Social media, such as Facebook and Twitter, are great ways to keep in touch with loved ones and to share ideas. However, you should be very aware that anything you post on Facebook and Twitter is potentially public. Even if you believe your postings are only viewable by a handful of people, none of whom would share your information with others, that’s not always the case. Don’t post anything online that you wouldn’t want to become known publicly. There have been cases of social media being used in personal injury cases (to prove that the plaintiff wasn’t injured), divorce cases (to prove affairs), attorney misconduct cases, and more.
There have been cases where social media has been used in criminal cases as well. In fact, recently Twitter has been making news in a New York criminal case. A 23 year old Occupy Wall Street protestor was arrested last fall for disorderly conduct after about 2,000 protestors blocked traffic on the Brooklyn Bridge. The protestor denies he knew that he was disobeying police orders to not block the roadway.

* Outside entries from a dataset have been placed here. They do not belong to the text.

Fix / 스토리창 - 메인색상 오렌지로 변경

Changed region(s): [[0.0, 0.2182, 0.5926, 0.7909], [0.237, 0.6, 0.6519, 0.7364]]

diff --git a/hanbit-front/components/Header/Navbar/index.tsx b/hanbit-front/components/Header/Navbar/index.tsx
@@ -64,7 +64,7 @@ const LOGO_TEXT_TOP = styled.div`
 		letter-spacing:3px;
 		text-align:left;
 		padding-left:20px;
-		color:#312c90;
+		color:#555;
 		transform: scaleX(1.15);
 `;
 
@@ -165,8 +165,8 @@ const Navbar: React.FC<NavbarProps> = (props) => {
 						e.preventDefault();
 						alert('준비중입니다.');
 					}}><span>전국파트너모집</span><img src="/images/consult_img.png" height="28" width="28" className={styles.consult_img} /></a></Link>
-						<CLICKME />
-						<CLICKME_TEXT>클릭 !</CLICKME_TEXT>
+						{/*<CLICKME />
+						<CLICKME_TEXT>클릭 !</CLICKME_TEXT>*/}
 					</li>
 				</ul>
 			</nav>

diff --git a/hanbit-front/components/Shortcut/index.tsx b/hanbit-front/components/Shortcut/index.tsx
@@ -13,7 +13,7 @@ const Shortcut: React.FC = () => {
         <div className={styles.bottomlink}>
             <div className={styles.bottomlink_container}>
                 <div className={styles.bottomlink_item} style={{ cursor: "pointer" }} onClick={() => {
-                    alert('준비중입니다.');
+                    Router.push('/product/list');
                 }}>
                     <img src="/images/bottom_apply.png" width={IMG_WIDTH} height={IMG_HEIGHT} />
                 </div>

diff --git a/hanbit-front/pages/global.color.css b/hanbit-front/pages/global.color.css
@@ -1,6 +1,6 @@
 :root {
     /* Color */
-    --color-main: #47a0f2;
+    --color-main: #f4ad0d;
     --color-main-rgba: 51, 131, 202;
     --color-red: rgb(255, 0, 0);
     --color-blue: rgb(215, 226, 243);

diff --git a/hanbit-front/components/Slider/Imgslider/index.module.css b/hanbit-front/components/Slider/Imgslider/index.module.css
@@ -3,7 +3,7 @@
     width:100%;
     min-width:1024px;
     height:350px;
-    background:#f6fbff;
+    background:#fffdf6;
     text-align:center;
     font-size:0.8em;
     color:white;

The protestor had a Twitter page, and about three months’ worth of tweets were deleted. The prosecutors in the case have been battling for months to obtain the tweets, which prosecutors believe will prove that the protestor knew that he was disobeying police orders. Twitter has refused to turn over the deleted tweets until recently, when a New York judge threatened to hold the company in contempt and to impose a fine if the tweets weren’t handed over.
This case should prove that you should be very careful about what you post and when you post it. Although you may delete something later, it’s still out there, and although social media sites may want to protect your privacy, they also don’t want to pay huge fines or spend tens of thousands of dollars on legal fees to avoid turning over your information.